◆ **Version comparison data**
::::

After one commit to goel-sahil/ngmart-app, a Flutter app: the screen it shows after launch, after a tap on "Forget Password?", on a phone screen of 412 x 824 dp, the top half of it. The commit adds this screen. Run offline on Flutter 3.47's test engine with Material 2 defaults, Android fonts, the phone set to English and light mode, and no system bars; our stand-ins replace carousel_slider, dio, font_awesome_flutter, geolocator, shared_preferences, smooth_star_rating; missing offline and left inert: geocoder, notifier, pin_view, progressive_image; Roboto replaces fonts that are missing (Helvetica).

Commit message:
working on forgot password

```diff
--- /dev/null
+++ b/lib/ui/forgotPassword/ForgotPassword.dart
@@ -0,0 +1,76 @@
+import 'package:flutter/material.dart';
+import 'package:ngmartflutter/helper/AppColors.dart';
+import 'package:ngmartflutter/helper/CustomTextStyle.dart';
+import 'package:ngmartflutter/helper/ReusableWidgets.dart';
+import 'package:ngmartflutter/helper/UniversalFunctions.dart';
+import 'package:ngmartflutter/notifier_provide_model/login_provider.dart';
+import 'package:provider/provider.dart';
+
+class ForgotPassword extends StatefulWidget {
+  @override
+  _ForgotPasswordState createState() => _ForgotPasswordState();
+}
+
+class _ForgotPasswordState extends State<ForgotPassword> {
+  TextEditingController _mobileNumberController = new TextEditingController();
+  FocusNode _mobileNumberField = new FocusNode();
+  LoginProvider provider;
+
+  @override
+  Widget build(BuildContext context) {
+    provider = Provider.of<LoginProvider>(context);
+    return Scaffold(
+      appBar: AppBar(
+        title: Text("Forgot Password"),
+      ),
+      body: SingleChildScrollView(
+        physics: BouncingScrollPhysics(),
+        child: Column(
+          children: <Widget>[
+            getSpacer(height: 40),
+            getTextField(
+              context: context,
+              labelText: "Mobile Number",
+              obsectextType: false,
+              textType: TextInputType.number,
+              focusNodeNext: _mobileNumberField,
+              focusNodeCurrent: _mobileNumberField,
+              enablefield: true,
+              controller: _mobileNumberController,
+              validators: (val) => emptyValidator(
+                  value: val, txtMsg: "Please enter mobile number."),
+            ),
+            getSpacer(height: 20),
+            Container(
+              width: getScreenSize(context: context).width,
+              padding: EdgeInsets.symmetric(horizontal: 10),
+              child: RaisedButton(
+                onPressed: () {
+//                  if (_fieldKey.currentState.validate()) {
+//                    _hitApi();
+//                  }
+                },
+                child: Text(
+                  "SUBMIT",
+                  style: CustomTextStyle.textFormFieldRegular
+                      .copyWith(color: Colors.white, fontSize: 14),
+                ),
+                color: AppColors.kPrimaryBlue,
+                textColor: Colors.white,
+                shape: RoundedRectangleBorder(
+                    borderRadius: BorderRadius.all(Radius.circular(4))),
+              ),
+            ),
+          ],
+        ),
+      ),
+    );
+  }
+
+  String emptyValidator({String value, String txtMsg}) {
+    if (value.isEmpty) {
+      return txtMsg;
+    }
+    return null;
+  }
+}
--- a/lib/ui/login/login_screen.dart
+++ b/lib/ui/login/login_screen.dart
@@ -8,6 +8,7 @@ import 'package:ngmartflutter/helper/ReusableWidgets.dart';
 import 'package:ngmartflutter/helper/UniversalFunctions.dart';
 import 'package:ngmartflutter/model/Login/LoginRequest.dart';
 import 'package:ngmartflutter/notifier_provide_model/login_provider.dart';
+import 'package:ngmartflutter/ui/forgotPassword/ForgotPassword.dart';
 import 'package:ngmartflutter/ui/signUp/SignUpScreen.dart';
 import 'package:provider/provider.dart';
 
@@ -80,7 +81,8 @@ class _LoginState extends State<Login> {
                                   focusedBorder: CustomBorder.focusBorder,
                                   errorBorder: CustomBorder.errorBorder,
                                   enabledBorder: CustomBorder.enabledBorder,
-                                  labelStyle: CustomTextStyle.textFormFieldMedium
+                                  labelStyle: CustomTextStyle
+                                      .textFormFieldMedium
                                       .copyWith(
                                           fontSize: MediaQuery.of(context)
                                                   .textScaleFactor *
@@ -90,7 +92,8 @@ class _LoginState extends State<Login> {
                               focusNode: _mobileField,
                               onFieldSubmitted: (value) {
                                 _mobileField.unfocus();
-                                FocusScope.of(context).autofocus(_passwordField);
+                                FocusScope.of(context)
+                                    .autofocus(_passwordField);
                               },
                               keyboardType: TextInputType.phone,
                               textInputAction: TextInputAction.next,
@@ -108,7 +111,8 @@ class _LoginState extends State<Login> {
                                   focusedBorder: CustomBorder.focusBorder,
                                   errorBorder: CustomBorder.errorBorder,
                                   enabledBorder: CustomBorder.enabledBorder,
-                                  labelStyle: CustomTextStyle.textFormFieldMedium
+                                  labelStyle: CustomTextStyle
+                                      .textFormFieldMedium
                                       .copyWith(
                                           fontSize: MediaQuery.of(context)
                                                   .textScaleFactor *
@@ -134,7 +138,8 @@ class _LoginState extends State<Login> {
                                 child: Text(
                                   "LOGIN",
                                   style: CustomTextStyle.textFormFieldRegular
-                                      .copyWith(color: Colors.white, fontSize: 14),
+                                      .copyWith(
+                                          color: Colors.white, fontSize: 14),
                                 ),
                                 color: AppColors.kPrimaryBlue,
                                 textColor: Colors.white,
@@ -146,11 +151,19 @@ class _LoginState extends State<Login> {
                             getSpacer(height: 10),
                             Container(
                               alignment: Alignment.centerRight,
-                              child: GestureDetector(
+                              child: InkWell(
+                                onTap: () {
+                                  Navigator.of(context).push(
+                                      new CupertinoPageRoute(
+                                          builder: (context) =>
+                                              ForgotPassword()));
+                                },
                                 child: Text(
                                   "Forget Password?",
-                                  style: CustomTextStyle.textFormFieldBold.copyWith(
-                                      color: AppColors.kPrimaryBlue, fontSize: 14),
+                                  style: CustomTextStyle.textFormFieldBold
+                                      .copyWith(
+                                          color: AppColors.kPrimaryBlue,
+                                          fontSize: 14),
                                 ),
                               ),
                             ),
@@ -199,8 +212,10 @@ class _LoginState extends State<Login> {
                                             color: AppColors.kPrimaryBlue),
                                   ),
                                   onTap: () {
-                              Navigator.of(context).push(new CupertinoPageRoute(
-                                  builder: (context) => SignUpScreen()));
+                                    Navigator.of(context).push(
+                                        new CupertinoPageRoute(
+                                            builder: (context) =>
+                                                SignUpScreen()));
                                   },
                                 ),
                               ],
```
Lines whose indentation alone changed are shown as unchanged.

::::

◆ **What is required**
Retype each of the records, word for word, with nothing added or dropped.

◆ **Output below**
After one commit to goel-sahil/ngmart-app, a Flutter app: the screen it shows after launch, after a tap on "Forget Password?", on a phone screen of 412 x 824 dp, the top half of it. The commit adds this screen. Run offline on Flutter 3.47's test engine with Material 2 defaults, Android fonts, the phone set to English and light mode, and no system bars; our stand-ins replace carousel_slider, dio, font_awesome_flutter, geolocator, shared_preferences, smooth_star_rating; missing offline and left inert: geocoder, notifier, pin_view, progressive_image; Roboto replaces fonts that are missing (Helvetica).

Commit message:
working on forgot password

```diff
--- /dev/null
+++ b/lib/ui/forgotPassword/ForgotPassword.dart
@@ -0,0 +1,76 @@
+import 'package:flutter/material.dart';
+import 'package:ngmartflutter/helper/AppColors.dart';
+import 'package:ngmartflutter/helper/CustomTextStyle.dart';
+import 'package:ngmartflutter/helper/ReusableWidgets.dart';
+import 'package:ngmartflutter/helper/UniversalFunctions.dart';
+import 'package:ngmartflutter/notifier_provide_model/login_provider.dart';
+import 'package:provider/provider.dart';
+
+class ForgotPassword extends StatefulWidget {
+  @override
+  _ForgotPasswordState createState() => _ForgotPasswordState();
+}
+
+class _ForgotPasswordState extends State<ForgotPassword> {
+  TextEditingController _mobileNumberController = new TextEditingController();
+  FocusNode _mobileNumberField = new FocusNode();
+  LoginProvider provider;
+
+  @override
+  Widget build(BuildContext context) {
+    provider = Provider.of<LoginProvider>(context);
+    return Scaffold(
+      appBar: AppBar(
+        title: Text("Forgot Password"),
+      ),
+      body: SingleChildScrollView(
+        physics: BouncingScrollPhysics(),
+        child: Column(
+          children: <Widget>[
+            getSpacer(height: 40),
+            getTextField(
+              context: context,
+              labelText: "Mobile Number",
+              obsectextType: false,
+              textType: TextInputType.number,
+              focusNodeNext: _mobileNumberField,
+              focusNodeCurrent: _mobileNumberField,
+              enablefield: true,
+              controller: _mobileNumberController,
+              validators: (val) => emptyValidator(
+                  value: val, txtMsg: "Please enter mobile number."),
+            ),
+            getSpacer(height: 20),
+            Container(
+              width: getScreenSize(context: context).width,
+              padding: EdgeInsets.symmetric(horizontal: 10),
+              child: RaisedButton(
+                onPressed: () {
+//                  if (_fieldKey.currentState.validate()) {
+//                    _hitApi();
+//                  }
+                },
+                child: Text(
+                  "SUBMIT",
+                  style: CustomTextStyle.textFormFieldRegular
+                      .copyWith(color: Colors.white, fontSize: 14),
+                ),
+                color: AppColors.kPrimaryBlue,
+                textColor: Colors.white,
+                shape: RoundedRectangleBorder(
+                    borderRadius: BorderRadius.all(Radius.circular(4))),
+              ),
+            ),
+          ],
+        ),
+      ),
+    );
+  }
+
+  String emptyValidator({String value, String txtMsg}) {
+    if (value.isEmpty) {
+      return txtMsg;
+    }
+    return null;
+  }
+}
--- a/lib/ui/login/login_screen.dart
+++ b/lib/ui/login/login_screen.dart
@@ -8,6 +8,7 @@ import 'package:ngmartflutter/helper/ReusableWidgets.dart';
 import 'package:ngmartflutter/helper/UniversalFunctions.dart';
 import 'package:ngmartflutter/model/Login/LoginRequest.dart';
 import 'package:ngmartflutter/notifier_provide_model/login_provider.dart';
+import 'package:ngmartflutter/ui/forgotPassword/ForgotPassword.dart';
 import 'package:ngmartflutter/ui/signUp/SignUpScreen.dart';
 import 'package:provider/provider.dart';
 
@@ -80,7 +81,8 @@ class _LoginState extends State<Login> {
                                   focusedBorder: CustomBorder.focusBorder,
                                   errorBorder: CustomBorder.errorBorder,
                                   enabledBorder: CustomBorder.enabledBorder,
-                                  labelStyle: CustomTextStyle.textFormFieldMedium
+                                  labelStyle: CustomTextStyle
+                                      .textFormFieldMedium
                                       .copyWith(
                                           fontSize: MediaQuery.of(context)
                                                   .textScaleFactor *
@@ -90,7 +92,8 @@ class _LoginState extends State<Login> {
                               focusNode: _mobileField,
                               onFieldSubmitted: (value) {
                                 _mobileField.unfocus();
-                                FocusScope.of(context).autofocus(_passwordField);
+                                FocusScope.of(context)
+                                    .autofocus(_passwordField);
                               },
                               keyboardType: TextInputType.phone,
                               textInputAction: TextInputAction.next,
@@ -108,7 +111,8 @@ class _LoginState extends State<Login> {
                                   focusedBorder: CustomBorder.focusBorder,
                                   errorBorder: CustomBorder.errorBorder,
                                   enabledBorder: CustomBorder.enabledBorder,
-                                  labelStyle: CustomTextStyle.textFormFieldMedium
+                                  labelStyle: CustomTextStyle
+                                      .textFormFieldMedium
                                       .copyWith(
                                           fontSize: MediaQuery.of(context)
                                                   .textScaleFactor *
@@ -134,7 +138,8 @@ class _LoginState extends State<Login> {
                                 child: Text(
                                   "LOGIN",
                                   style: CustomTextStyle.textFormFieldRegular
-                                      .copyWith(color: Colors.white, fontSize: 14),
+                                      .copyWith(
+                                          color: Colors.white, fontSize: 14),
                                 ),
                                 color: AppColors.kPrimaryBlue,
                                 textColor: Colors.white,
@@ -146,11 +151,19 @@ class _LoginState extends State<Login> {
                             getSpacer(height: 10),
                             Container(
                               alignment: Alignment.centerRight,
-                              child: GestureDetector(
+                              child: InkWell(
+                                onTap: () {
+                                  Navigator.of(context).push(
+                                      new CupertinoPageRoute(
+                                          builder: (context) =>
+                                              ForgotPassword()));
+                                },
                                 child: Text(
                                   "Forget Password?",
-                                  style: CustomTextStyle.textFormFieldBold.copyWith(
-                                      color: AppColors.kPrimaryBlue, fontSize: 14),
+                                  style: CustomTextStyle.textFormFieldBold
+                                      .copyWith(
+                                          color: AppColors.kPrimaryBlue,
+                                          fontSize: 14),
                                 ),
                               ),
                             ),
@@ -199,8 +212,10 @@ class _LoginState extends State<Login> {
                                             color: AppColors.kPrimaryBlue),
                                   ),
                                   onTap: () {
-                              Navigator.of(context).push(new CupertinoPageRoute(
-                                  builder: (context) => SignUpScreen()));
+                                    Navigator.of(context).push(
+                                        new CupertinoPageRoute(
+                                            builder: (context) =>
+                                                SignUpScreen()));
                                   },
                                 ),
                               ],
```
Lines whose indentation alone changed are shown as unchanged.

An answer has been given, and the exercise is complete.